The World Steel Association estimates that more than 400 million metric tons of iron and steel slags are produced each year, with the worldwide average recovery rate varying from more than 80 percent for steelmaking slag to nearly 100 percent for iron-making slag.

Modern steelmakers in North America certainly have come a long way in their efforts to lower the environmental impact of their product. Despite strides in areas such as decreasing energy inputs and emissions, the laws of thermodynamics have placed limits on the amount of additional progress that can be made with current technologies and processes. 

According to a recent WSA report, the technology currently used to produce steel will not be able to achieve future carbon emissions targets. “With most major energy savings already achieved, further large reductions in CO2 emissions are not possible with the existing technology,” the report states. “The target set out by governments and international bodies require breakthrough technologies via innovation and exploration of new production processes.”

To that end, AISI is also working with leading steelmakers on a number of research projects looking into new green technologies and processes. One such project is the Novel Flash Ironmaking Project. Its goal is to produce primary iron from iron ore fines using natural gas. Project participants include ArcelorMittal, Berry Metal, TimkenSteel and U.S. Steel. “The project team has proven the technology and is now working on fine tuning the operating parameters, as well as designing a pilot plant,” Woods explains.

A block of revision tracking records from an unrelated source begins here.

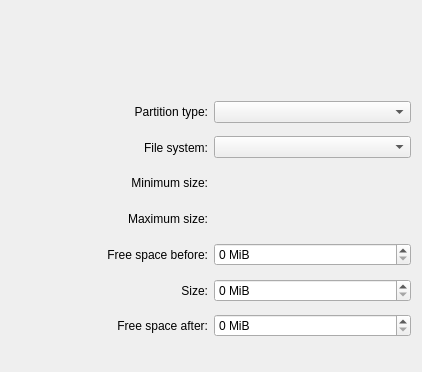
First picture: the form in src/gui/sizedialogwidgetbase.ui, repository KDE/partitionmanager, before the edit.
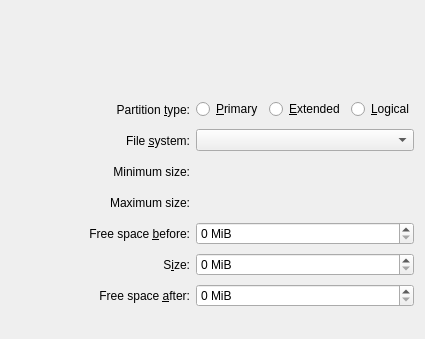
Second picture: the form after the edit. Custom widgets are drawn as their Qt base class.

Commit message: HIG improvements: Use radio buttons instead of combo box for partition role; also add buddies and shortcuts.

Patch:
```diff
--- a/src/gui/sizedialogwidgetbase.ui
+++ b/src/gui/sizedialogwidgetbase.ui
@@ -5,8 +5,8 @@
    <rect>
     <x>0</x>
     <y>0</y>
-    <width>421</width>
-    <height>372</height>
+    <width>425</width>
+    <height>339</height>
    </rect>
   </property>
   <layout class="QVBoxLayout" name="verticalLayout" >
@@ -53,16 +53,16 @@
         </sizepolicy>
        </property>
        <property name="text" >
-        <string comment="@label:listbox" >Partition type:</string>
+        <string comment="@label:listbox" >Partition &amp;type:</string>
        </property>
        <property name="alignment" >
         <set>Qt::AlignRight|Qt::AlignTrailing|Qt::AlignVCenter</set>
        </property>
+       <property name="buddy" >
+        <cstring>m_RadioPrimary</cstring>
+       </property>
       </widget>
      </item>
-     <item row="0" column="1" >
-      <widget class="KComboBox" name="m_ComboRole" />
-     </item>
      <item row="1" column="0" >
       <widget class="QLabel" name="m_LabelFileSystem" >
        <property name="sizePolicy" >
@@ -72,11 +72,14 @@
         </sizepolicy>
        </property>
        <property name="text" >
-        <string comment="@label:listbox" >File system:</string>
+        <string comment="@label:listbox" >File &amp;system:</string>
        </property>
        <property name="alignment" >
         <set>Qt::AlignRight|Qt::AlignTrailing|Qt::AlignVCenter</set>
        </property>
+       <property name="buddy" >
+        <cstring>m_ComboFileSystem</cstring>
+       </property>
       </widget>
      </item>
      <item row="1" column="1" >
@@ -99,8 +102,7 @@
       </widget>
      </item>
      <item row="2" column="1" >
-      <widget class="QLabel" name="m_LabelMinSize" >
-      </widget>
+      <widget class="QLabel" name="m_LabelMinSize" />
      </item>
      <item row="3" column="0" >
       <widget class="QLabel" name="label_5" >
@@ -119,8 +121,7 @@
       </widget>
      </item>
      <item row="3" column="1" >
-      <widget class="QLabel" name="m_LabelMaxSize" >
-      </widget>
+      <widget class="QLabel" name="m_LabelMaxSize" />
      </item>
      <item row="4" column="0" >
       <widget class="QLabel" name="label" >
@@ -131,17 +132,20 @@
         </sizepolicy>
        </property>
        <property name="text" >
-        <string comment="@label:listbox" >Free space before:</string>
+        <string comment="@label:listbox" >Free space &amp;before:</string>
        </property>
        <property name="alignment" >
         <set>Qt::AlignRight|Qt::AlignTrailing|Qt::AlignVCenter</set>
        </property>
+       <property name="buddy" >
+        <cstring>m_SpinFreeBefore</cstring>
+       </property>
       </widget>
      </item>
      <item row="4" column="1" >
       <widget class="QSpinBox" name="m_SpinFreeBefore" >
        <property name="suffix" >
-        <string comment="@label:spinbox"> MiB</string>
+        <string comment="@label:spinbox" > MiB</string>
        </property>
        <property name="minimum" >
         <number>0</number>
@@ -160,17 +164,20 @@
         </sizepolicy>
        </property>
        <property name="text" >
-        <string comment="@label:listbox" >Size:</string>
+        <string comment="@label:listbox" >S&amp;ize:</string>
        </property>
        <property name="alignment" >
         <set>Qt::AlignRight|Qt::AlignTrailing|Qt::AlignVCenter</set>
        </property>
+       <property name="buddy" >
+        <cstring>m_SpinCapacity</cstring>
+       </property>
       </widget>
      </item>
      <item row="5" column="1" >
       <widget class="QSpinBox" name="m_SpinCapacity" >
        <property name="suffix" >
-        <string comment="@label:spinbox"> MiB</string>
+        <string comment="@label:spinbox" > MiB</string>
        </property>
        <property name="minimum" >
         <number>0</number>
@@ -189,17 +196,20 @@
         </sizepolicy>
        </property>
        <property name="text" >
-        <string comment="@label:listbox" >Free space after:</string>
+        <string comment="@label:listbox" >Free space &amp;after:</string>
        </property>
        <property name="alignment" >
         <set>Qt::AlignRight|Qt::AlignTrailing|Qt::AlignVCenter</set>
        </property>
+       <property name="buddy" >
+        <cstring>m_SpinFreeAfter</cstring>
+       </property>
       </widget>
      </item>
      <item row="6" column="1" >
       <widget class="QSpinBox" name="m_SpinFreeAfter" >
        <property name="suffix" >
-        <string comment="@label:spinbox"> MiB</string>
+        <string comment="@label:spinbox" > MiB</string>
        </property>
        <property name="minimum" >
         <number>0</number>
@@ -209,6 +219,31 @@
        </property>
       </widget>
      </item>
+     <item row="0" column="1" >
+      <layout class="QHBoxLayout" name="horizontalLayout" >
+       <item>
+        <widget class="QRadioButton" name="m_RadioPrimary" >
+         <property name="text" >
+          <string>&amp;Primary</string>
+         </property>
+        </widget>
+       </item>
+       <item>
+        <widget class="QRadioButton" name="m_RadioExtended" >
+         <property name="text" >
+          <string>&amp;Extended</string>
+         </property>
+        </widget>
+       </item>
+       <item>
+        <widget class="QRadioButton" name="m_RadioLogical" >
+         <property name="text" >
+          <string>&amp;Logical</string>
+         </property>
+        </widget>
+       </item>
+      </layout>
+     </item>
     </layout>
    </item>
    <item>
```
Left out of the diff: 9 changed lines with no effect on the pictures. The commit also changes 3 other files.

Additional upcoming projects include seeking new technologies to reduce, capture and/or sequester the CO2 from the steelmaking process, as well as ongoing work to recycle steel plant coproducts. And while many coproducts are currently reused, there are others that are not.

Overseas, steelmakers are investigating new production processes that could revolutionize the way steel is produced. Austrian steelmaker Voestalpine is investigating a hydrogen-based approach to steelmaking, which would replace coking coal with hydrogen. Other companies, such as Swedish steelmaker SSAB and POSCO of South Korea, are also looking to develop hydrogen-based steelmaking, but the process is likely decades away.